Since a few of you discussed some of his articles without me in the links, I’ll take a stab at this one.
If you’re like me, you could use at least a brief break from talking about Donald Trump. So why don’t we talk about Ivanka Trump instead? You see, recently she said something that would have been remarkable coming from any Republican, but was truly awesome coming from the Daughter in Chief.
Let’s not talk about Krugman. Lets instead talk about Krugman’s wife. Tell me, does she still look at you while somebody else fucks her brains out?
Do you see why that is a ridiculous way to start a column? Probably not. But do continue.
O.K., this was world-class lack of self-awareness: It doesn’t get much better than being lectured on self-reliance by an heiress whose business strategy involves trading on her father’s name.
So what? So does every politician named Kennedy.
But let’s go beyond the personal here. We know a lot about upward mobility in different countries, and the facts are not what Republicans want to hear.
The key observation, based on a growing body of research, is that when it comes to upward social mobility, the U.S. is truly exceptional — that is, it performs exceptionally badly. Americans whose parents have low incomes are more likely to have low incomes themselves, and less likely to make it into the middle or upper class, than their counterparts in other advanced countries. And those who are born affluent are, correspondingly, more likely to keep their status.
You know where this is going. Because there must be somebody on Earth we can emulate…
Back to the “potential for upward mobility”: Where do people from poor or modest backgrounds have the best chance of getting ahead? The answer is that Scandinavia leads the rankings, although Canada also does well. And here’s the thing: The Nordic countries don’t just have low inequality, they also have much bigger governments, much more extensive social safety nets, than we do. In other words, they have what Republicans denounce as “socialism” (it really isn’t, but never mind).

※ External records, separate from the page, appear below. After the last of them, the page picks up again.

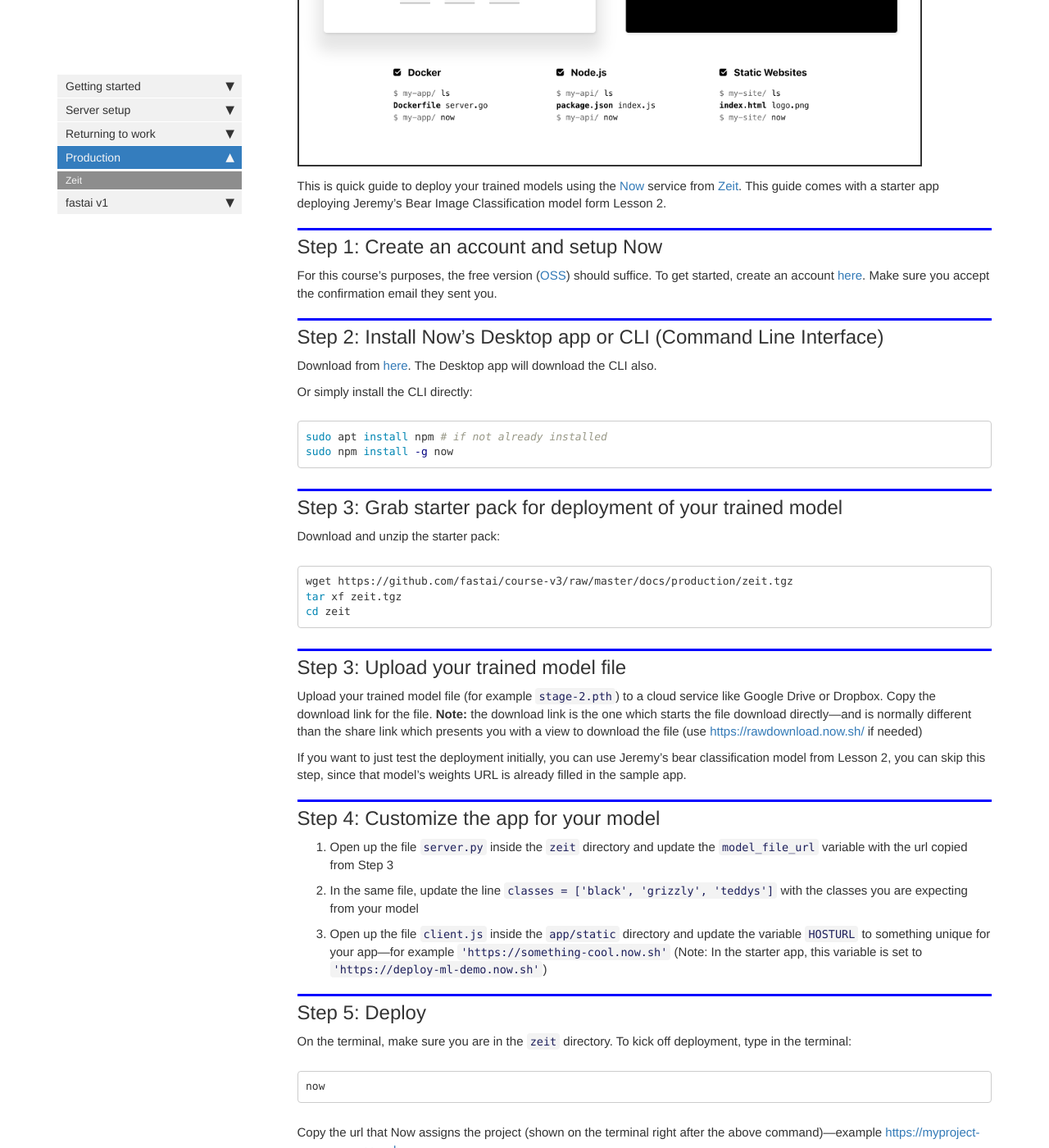
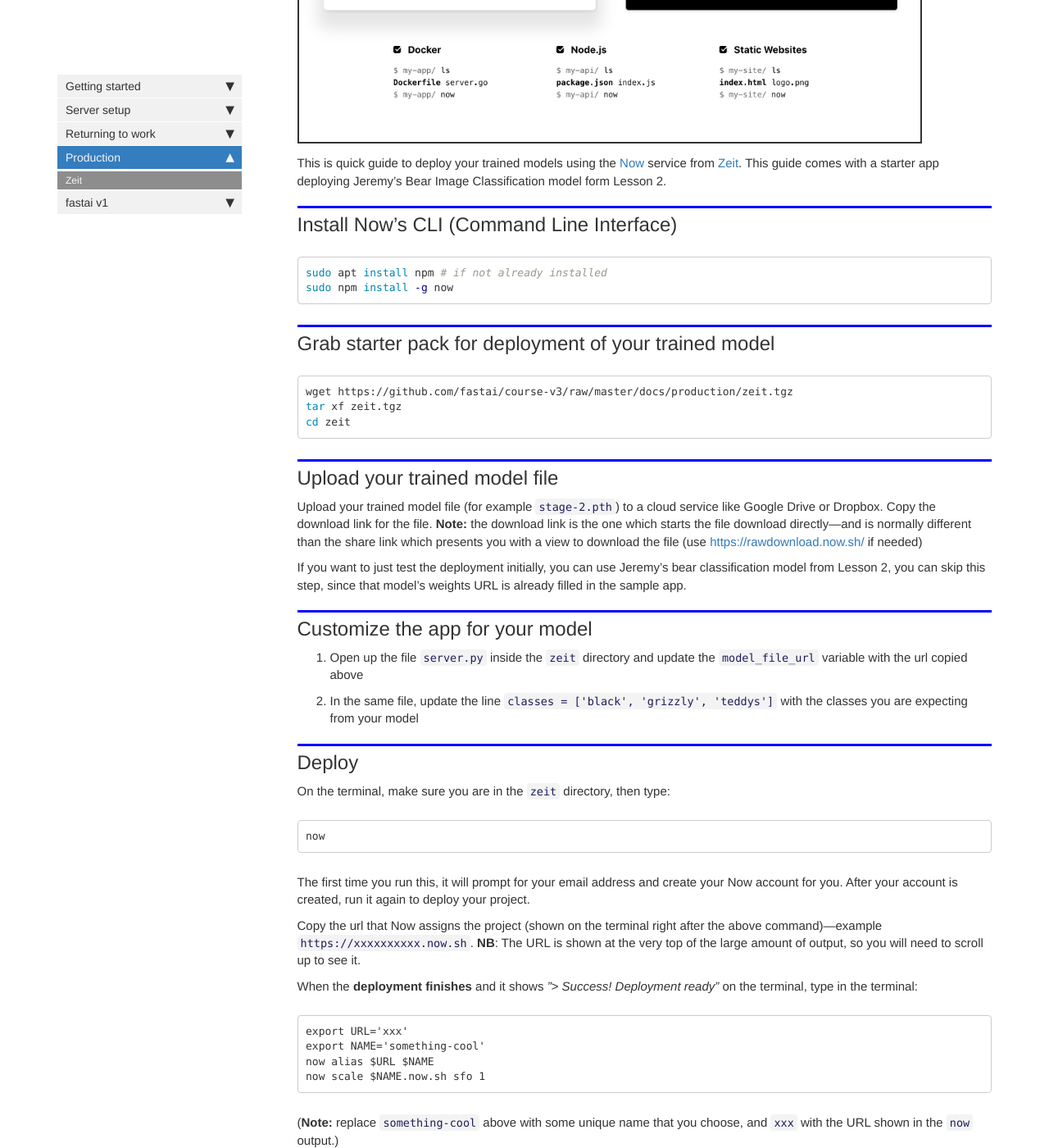
Before and after one commit to tamersalama/course-v3, a Jekyll site: the page built from docs/deployment_zeit.md, in a window 1280 px wide and 1400 px high, scrolled down 799 px. Shown: the whole window at 82% size. Built offline with Jekyll 4.4.1, drawn with Linux system fonts in a browser that asks for light colours; nearby versions of some CDN libraries; comment, search, counter and statistics services are not loaded; some of the changed text lies outside the part shown.

Commit message:
update zeit

````diff
--- a/docs/deployment_zeit.md
+++ b/docs/deployment_zeit.md
@@ -7,23 +7,14 @@
 
 This is quick guide to deploy your trained models using the [Now](https://zeit.co/now) service from [Zeit](https://zeit.co/).  This guide comes with a starter app deploying Jeremy's Bear Image Classification model form Lesson 2.
 
-## Step 1: Create an account and setup Now
-For this course's purposes, the free version ([OSS](https://zeit.co/pricing)) should suffice. To get started, create an account [here](https://zeit.co/signup). Make sure you accept the confirmation email they sent you.
-
-## Step 2: Install Now's Desktop app or CLI (Command Line Interface)
-
-Download from [here](https://zeit.co/download). The Desktop app will download the CLI also.
-
-Or simply install the CLI directly:
+## Install Now's CLI (Command Line Interface)
 
 ```bash
 sudo apt install npm # if not already installed
 sudo npm install -g now
 ```
 
-## Step 3: Grab starter pack for deployment of your trained model
-
-Download and unzip the starter pack:
+## Grab starter pack for deployment of your trained model
 
 ```bash
 wget https://github.com/fastai/course-v3/raw/master/docs/production/zeit.tgz
@@ -31,35 +22,43 @@
 cd zeit
 ```
 
-## Step 3: Upload your trained model file
+## Upload your trained model file
+
 Upload your trained model file (for example `stage-2.pth`) to a cloud service like Google Drive or Dropbox. Copy the download link for the file. **Note:** the download link is the one which starts the file download directly&mdash;and is normally different than the share link which presents you with a view to download the file (use [https://rawdownload.now.sh/](https://rawdownload.now.sh/) if needed)
 
 If you want to just test the deployment initially, you can use Jeremy's bear classification model from Lesson 2, you can skip this step, since that model's weights URL is already filled in the sample app.
 
-## Step 4: Customize the app for your model
+## Customize the app for your model
 
-1. Open up the file `server.py` inside the `zeit` directory and update the `model_file_url` variable with the url copied from Step 3
+1. Open up the file `server.py` inside the `zeit` directory and update the `model_file_url` variable with the url copied above
 1. In the same file, update the line `classes = ['black', 'grizzly', 'teddys']` with the classes you are expecting from your model
-1. Open up the file `client.js` inside the `app/static` directory and update the variable `HOSTURL` to something unique for your app&mdash;for example `'https://something-cool.now.sh'` (Note: In the starter app, this variable is set to `'https://deploy-ml-demo.now.sh'`)
 
-## Step 5: Deploy
+## Deploy
 
-On the terminal, make sure you are in the `zeit` directory. To kick off deployment, type in the terminal:
+On the terminal, make sure you are in the `zeit` directory, then type:
 
 ```bash
 now
 ```
 
-Copy the url that Now assigns the project (shown on the terminal right after the above command)&mdash;example [https://myproject-xxxxxxxxxx.now.sh](https://myproject-xxxxxxxxxx.now.sh)
+The first time you run this, it will prompt for your email address and create your Now account for you. After your account is created, run it again to deploy your project.
+
+Copy the url that Now assigns the project (shown on the terminal right after the above command)&mdash;example `https://xxxxxxxxxx.now.sh`. **NB**: The URL is shown at the very top of the large amount of output, so you will need to scroll up to see it.
 
 When the **deployment finishes** and it shows *"> Success! Deployment ready"* on the terminal, type in the terminal:
+
 ```
-now alias https://myproject-xxxxxxxxxx.now.sh https://something-cool.now.sh
+export URL='xxx'
+export NAME='something-cool'
+now alias $URL $NAME
+now scale $NAME.now.sh sfo 1
 ```
-(**Note:** `https://something-cool.now.sh` above is the unique url you decided for your app in Step 4.)
+
+(**Note:** replace `something-cool` above with some unique name that you choose, and `xxx` with the URL shown in the `now` output.)
 
 ## Step 6: Test the URL of your working app
-Copy and paste [https://something-cool.now.sh](https://something-cool.now.sh) in your browser and test your app.
+
+Go to `$NAME`.now.sh in your browser and test your app.
 
 ---
 
````
Also changed, not shown: 1 other file.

Are they socialists or not? I’m pretty sure if I point out Cuba, Cambodia, Venezuela, and Zimbabwe as socialist helloles, you’ll start talking about Sweden. Pick one shit head.
But as to the question of upward mobility, here’s a fun snippet from OECD.

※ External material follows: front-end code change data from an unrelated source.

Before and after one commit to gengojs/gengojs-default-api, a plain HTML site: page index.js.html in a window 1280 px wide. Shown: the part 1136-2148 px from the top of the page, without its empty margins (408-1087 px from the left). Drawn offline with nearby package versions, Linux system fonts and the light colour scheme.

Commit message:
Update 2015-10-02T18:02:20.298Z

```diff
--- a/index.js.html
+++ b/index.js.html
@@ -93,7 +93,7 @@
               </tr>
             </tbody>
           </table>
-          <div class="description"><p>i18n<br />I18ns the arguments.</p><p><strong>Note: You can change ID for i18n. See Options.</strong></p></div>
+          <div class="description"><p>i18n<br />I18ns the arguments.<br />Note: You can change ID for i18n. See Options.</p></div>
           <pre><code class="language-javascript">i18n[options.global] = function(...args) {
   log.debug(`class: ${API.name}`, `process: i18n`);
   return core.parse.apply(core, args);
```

Intergenerational mobility reflects a host of factors, including inherited traits, social norms and public policies that may influence the individual’s willingness and ability to seize economic opportunities. These factors are difficult to unbundle precisely and, as regards norms and policies, to some extent reflect societal choices over institutional settings as well as differences in choices over redistribution and equity, which are likely to be valued differently across countries. Therefore, no “benchmark” mobility level can be identified in cross-country comparisons.
So comparing the country with the world’s largest economy to a tiny European ethnostate, is pardon my anglo-saxomisms, probably comparing shit to syphilis.
Which means once again, we have to point out the countries you are talking about have small, nearly homogenous populations, distributed among a few population centers. How small exactly? The United States has more millionaires than Sweden has people. Even then, the millionaires in Sweden appear to have inherited their wealth. Why does Sweden have the type of “income equality” that they do? Probably because their middle class pays most of the taxes, and if you happen to be a high earner you have incentive to leave….because the taxes there suck balls.
At any rate, here is a book I am sure you never read that explains how many of these so called “successes” are actually the result of free market reforms that have been put in place since the 70’s…when the Swedes figured out they were turning into what we now call Venezuela. So how do you conclude?
By contrast, progressive Democrats are calling for universal health care, increased aid to the poor, and programs offering free or at least subsidized college tuition. They’re calling for aid that helps middle- and lower-income parents afford quality child care. And they propose paying for these benefits with increased taxes on high incomes and large fortunes.
Yes, because Universal Healthcare is working out in Finland. If you need to find out how well that works out in the US, one simply need to look at how well the Veteran’s Administration is meeting the challenge of providing universal healthcare to 3-4% of the US population. Its particularly bad if you live in a rural area.
Which I assume an asshole like you is okay with fucking over the half of the country that doesn’t vote for your preferred politicians.